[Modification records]
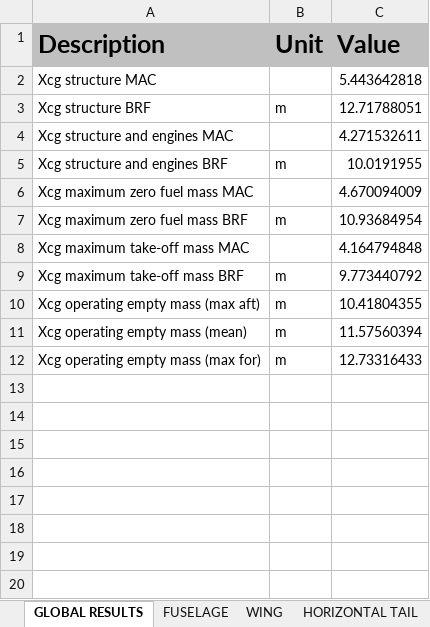
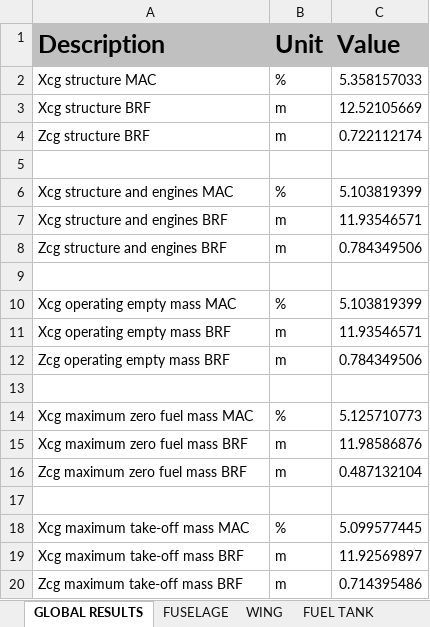
Before and after one commit to QiquWong/jpad, an Excel workbook: JPADSandBox_v2/out/ATR-72/BALANCE/Balance.xlsx, sheet GLOBAL RESULTS, drawn as a sheet; values as stored, in another font and other column widths than the file's, no borders; removed rows and columns are numbered as before the commit, all else as after; the diff names each change by its address in the sheet, - before the commit and + after, or states it on an @@ line.

```diff
--- a/JPADSandBox_v2/out/ATR-72/BALANCE/Balance.xlsx (sheet GLOBAL RESULTS)
+++ b/JPADSandBox_v2/out/ATR-72/BALANCE/Balance.xlsx (sheet GLOBAL RESULTS)
+sheet tab: FUEL TANK
-B2 (Unit): (empty)
+B2 (Unit): %
-C2 (Value): 5.443642818
+C2 (Value): 5.358157033
-C3 (Value): 12.71788051
+C3 (Value): 12.52105669
+row 4: Zcg structure BRF | m | 0.722112174
+row 5: (empty)
-B6 (Unit): (empty)
+B6 (Unit): %
-C6 (Value): 4.271532611
+C6 (Value): 5.103819399
-C7 (Value): 10.0191955
+C7 (Value): 11.93546571
+row 8: Zcg structure and engines BRF | m | 0.784349506
+row 9: (empty)
+row 10: Xcg operating empty mass MAC | % | 5.103819399
+row 11: Xcg operating empty mass BRF | m | 11.93546571
+row 12: Zcg operating empty mass BRF | m | 0.784349506
+row 13: (empty)
-B14 (Unit): (empty)
+B14 (Unit): %
-C14 (Value): 4.670094009
+C14 (Value): 5.125710773
-C15 (Value): 10.93684954
+C15 (Value): 11.98586876
+row 16: Zcg maximum zero fuel mass BRF | m | 0.487132104
+row 17: (empty)
-B18 (Unit): (empty)
+B18 (Unit): %
-C18 (Value): 4.164794848
+C18 (Value): 5.099577445
-C19 (Value): 9.773440792
+C19 (Value): 11.92569897
-row 10: Xcg operating empty mass (max aft) | m | 10.41804355
-row 11: Xcg operating empty mass (mean) | m | 11.57560394
-row 12: Xcg operating empty mass (max for) | m | 12.73316433
+row 20: Zcg maximum take-off mass BRF | m | 0.714395486
```
Also changed, not shown: sheet POWER PLANT, sheet NACELLES, sheet VERTICAL TAIL, sheet LANDING GEARS, sheet HORIZONTAL TAIL, sheet WING, 1 more sheet, JPADSandBox_v2/out/ATR-72/WEIGHTS/Weights.xlsx, JPADSandBox_v2/out/IRON/BALANCE/Balance.xlsx, 16 other files.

**Work required**. Where a line of the records holds the word "maximum", copy that line.

**Reply**.
+row 16: Zcg maximum zero fuel mass BRF | m | 0.487132104
+row 20: Zcg maximum take-off mass BRF | m | 0.714395486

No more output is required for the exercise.